> **What needs to be done**:
Go through the entries below. Copy each line in which "Resources" appears.
=== Extracted data ===
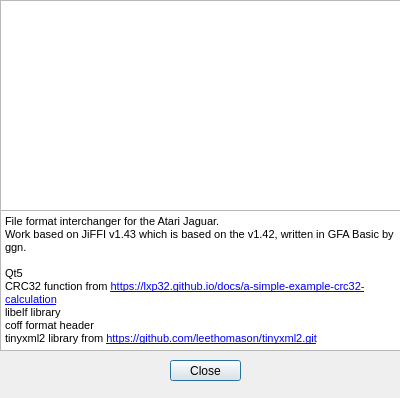
Old version of the form Resources/about.ui in the repository djipi/JiFFI2.
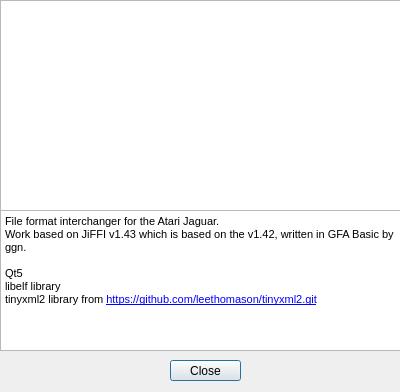
New version of the form. Icons and pictures are not drawn.

Commit message:
Update the about window
Remove references to crc32 & libcoff.

```diff
--- a/Resources/about.ui
+++ b/Resources/about.ui
@@ -10,7 +10,7 @@
     <x>0</x>
     <y>0</y>
     <width>400</width>
-    <height>398</height>
+    <height>392</height>
    </rect>
   </property>
   <property name="windowTitle">
@@ -85,9 +85,7 @@
 &lt;p style=&quot; margin-top:0px; margin-bottom:0px; margin-left:0px; margin-right:0px; -qt-block-indent:0; text-indent:0px;&quot;&gt;Work based on JiFFI v1.43 which is based on the v1.42, written in GFA Basic by ggn.&lt;/p&gt;
 &lt;p style=&quot;-qt-paragraph-type:empty; margin-top:0px; margin-bottom:0px; margin-left:0px; margin-right:0px; -qt-block-indent:0; text-indent:0px;&quot;&gt;&lt;br /&gt;&lt;/p&gt;
 &lt;p style=&quot; margin-top:0px; margin-bottom:0px; margin-left:0px; margin-right:0px; -qt-block-indent:0; text-indent:0px;&quot;&gt;Qt5&lt;/p&gt;
-&lt;p style=&quot; margin-top:0px; margin-bottom:0px; margin-left:0px; margin-right:0px; -qt-block-indent:0; text-indent:0px;&quot;&gt;CRC32 function from &lt;a href=&quot;https://lxp32.github.io/docs/a-simple-example-crc32-calculation/&quot;&gt;&lt;span style=&quot; font-size:8pt; text-decoration: underline; color:#0000ff;&quot;&gt;https://lxp32.github.io/docs/a-simple-example-crc32-calculation&lt;/span&gt;&lt;/a&gt;&lt;/p&gt;
 &lt;p style=&quot; margin-top:0px; margin-bottom:0px; margin-left:0px; margin-right:0px; -qt-block-indent:0; text-indent:0px;&quot;&gt;libelf library&lt;/p&gt;
-&lt;p style=&quot; margin-top:0px; margin-bottom:0px; margin-left:0px; margin-right:0px; -qt-block-indent:0; text-indent:0px;&quot;&gt;coff format header&lt;/p&gt;
 &lt;p style=&quot; margin-top:0px; margin-bottom:0px; margin-left:0px; margin-right:0px; -qt-block-indent:0; text-indent:0px;&quot;&gt;tinyxml2 library from &lt;a href=&quot;https://github.com/leethomason/tinyxml2.git&quot;&gt;&lt;span style=&quot; font-size:8pt; text-decoration: underline; color:#0000ff;&quot;&gt;https://github.com/leethomason/tinyxml2.git&lt;/span&gt;&lt;/a&gt;&lt;/p&gt;&lt;/body&gt;&lt;/html&gt;</string>
    </property>
   </widget>
```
===
> **Final answer**:
Old version of the form Resources/about.ui in the repository djipi/JiFFI2.
--- a/Resources/about.ui
+++ b/Resources/about.ui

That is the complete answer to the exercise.